I had a very bad experience with the Wi-Fi system on the way from Singapore, where the network was unavailable for long periods of time. I hoped it was just a one-off, but the flight out of Taipei wasn’t that much better. The internet speeds were painfully slow, making anything but the most basic of web browsing a chore.
This is an area that STARLUX really needs to improve in, if they want to be taken seriously as an airline for business travellers.
The 28 Business Class passengers have access to 2-3 lavatories. The actual number depends on the relative load of Business and Economy Class, since the crew will reassign the lavatories behind Row 8 as needed.
The lavatories are your usual tight squeeze (in fact, the largest lavatory of all is in Economy Class behind row 47, since it’s handicap accessible), but STARLUX has gone for some nice touches such as dark-coloured countertops instead of the standard white ones. These hide stains better and add a touch of sophistication.
Taps are touchless, but the lack of a bidet was surprising given how ubtiquous this feature is in Taiwan.
Bathroom amenities were by THANN, featuring Aromatic Wood eau de toilette and hand lotion, as well as Tahitian Lagoon face mist. These are the same amenities you get in Economy Class, although that speaks much about Economy, not less of Business.
From start to finish, service on this flight was stellar. The crew were well-trained and well-organised (from what I hear, many of them were poached from EVA and China Airlines), but more than that, they were personable.
Before take-off, the chief purser came over to personally greet every passenger in Business Class, informing them of the flight time and service routines. The crew were genuinely excited when they found out it was my first time flying STARLUX, and eager to show off all the features of the aircraft. All Business Class were addressed by name throughout the flight.
Remember the champagne shortage? The crew were so apologetic about running out of champagne that they gave me a little handwritten card and gift at the end of the flight, plus two packs of commemorative playing cards.
It felt like the kind of over-the-top service you might expect on ANA or JAL, where they apologise for everything not being absolutely perfect in every single way.
STARLUX’s Business Class seat may not be revolutionary, but it’s modern, comfortable and has everything you’d need on a regional flight.

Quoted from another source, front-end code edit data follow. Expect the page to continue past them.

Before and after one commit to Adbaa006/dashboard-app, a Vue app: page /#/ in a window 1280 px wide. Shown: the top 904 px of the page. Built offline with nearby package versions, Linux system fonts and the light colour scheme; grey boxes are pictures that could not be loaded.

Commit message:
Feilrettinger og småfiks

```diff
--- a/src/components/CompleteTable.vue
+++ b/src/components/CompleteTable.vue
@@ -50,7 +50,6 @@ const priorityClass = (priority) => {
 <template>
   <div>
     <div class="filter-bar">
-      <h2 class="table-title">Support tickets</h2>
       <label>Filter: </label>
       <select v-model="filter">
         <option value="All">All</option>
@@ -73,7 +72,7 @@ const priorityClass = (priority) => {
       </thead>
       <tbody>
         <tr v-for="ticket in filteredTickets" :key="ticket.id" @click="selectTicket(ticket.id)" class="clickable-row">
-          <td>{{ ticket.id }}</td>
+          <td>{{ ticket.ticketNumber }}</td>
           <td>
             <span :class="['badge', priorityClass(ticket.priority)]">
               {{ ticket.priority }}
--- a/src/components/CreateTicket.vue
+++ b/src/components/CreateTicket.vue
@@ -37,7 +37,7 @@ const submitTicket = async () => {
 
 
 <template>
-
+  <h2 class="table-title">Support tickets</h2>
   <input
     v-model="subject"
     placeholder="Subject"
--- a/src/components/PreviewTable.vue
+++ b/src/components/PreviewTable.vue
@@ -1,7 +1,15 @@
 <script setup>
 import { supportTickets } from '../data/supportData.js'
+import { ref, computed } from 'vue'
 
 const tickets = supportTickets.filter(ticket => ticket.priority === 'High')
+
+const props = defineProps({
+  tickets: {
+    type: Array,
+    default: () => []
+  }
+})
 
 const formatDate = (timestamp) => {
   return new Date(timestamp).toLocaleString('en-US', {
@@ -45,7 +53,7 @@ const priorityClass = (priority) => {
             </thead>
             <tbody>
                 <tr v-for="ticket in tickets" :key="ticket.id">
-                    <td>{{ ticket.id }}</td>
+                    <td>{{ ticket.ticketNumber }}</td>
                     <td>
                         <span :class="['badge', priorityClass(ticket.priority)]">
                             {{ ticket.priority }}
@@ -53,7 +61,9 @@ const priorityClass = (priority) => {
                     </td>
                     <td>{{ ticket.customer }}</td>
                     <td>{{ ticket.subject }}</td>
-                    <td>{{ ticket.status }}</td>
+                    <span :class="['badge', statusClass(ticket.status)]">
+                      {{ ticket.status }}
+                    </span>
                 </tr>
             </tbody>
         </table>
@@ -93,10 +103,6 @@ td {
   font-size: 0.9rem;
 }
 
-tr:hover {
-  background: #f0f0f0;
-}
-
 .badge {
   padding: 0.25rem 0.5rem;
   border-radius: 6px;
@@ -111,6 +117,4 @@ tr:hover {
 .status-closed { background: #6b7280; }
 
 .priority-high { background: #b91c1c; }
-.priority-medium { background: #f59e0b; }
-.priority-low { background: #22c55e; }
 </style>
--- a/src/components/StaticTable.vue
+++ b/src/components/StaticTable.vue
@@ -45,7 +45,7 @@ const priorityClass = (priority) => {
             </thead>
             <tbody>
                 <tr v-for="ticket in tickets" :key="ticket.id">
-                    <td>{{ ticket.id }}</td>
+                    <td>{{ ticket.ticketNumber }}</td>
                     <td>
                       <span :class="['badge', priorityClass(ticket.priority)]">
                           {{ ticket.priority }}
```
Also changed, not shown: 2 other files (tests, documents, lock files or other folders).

What really made the experience for me was the quality of the catering and service. The exciting food and beverage choices and the fawning service made me eager to fly STARLUX again, which I suppose is the whole point.
It gets even better when you consider the price. STARLUX is comparable in pricing to China Airlines and EVA Air, and notably cheaper than Singapore Airlines. While there’s no way to redeem miles for flights, that could very well change if STARLUX joins oneworld as rumoured (although integration won’t happen for at least a 12-24 months, so don’t get your hopes up).
I can’t wait to fly them again.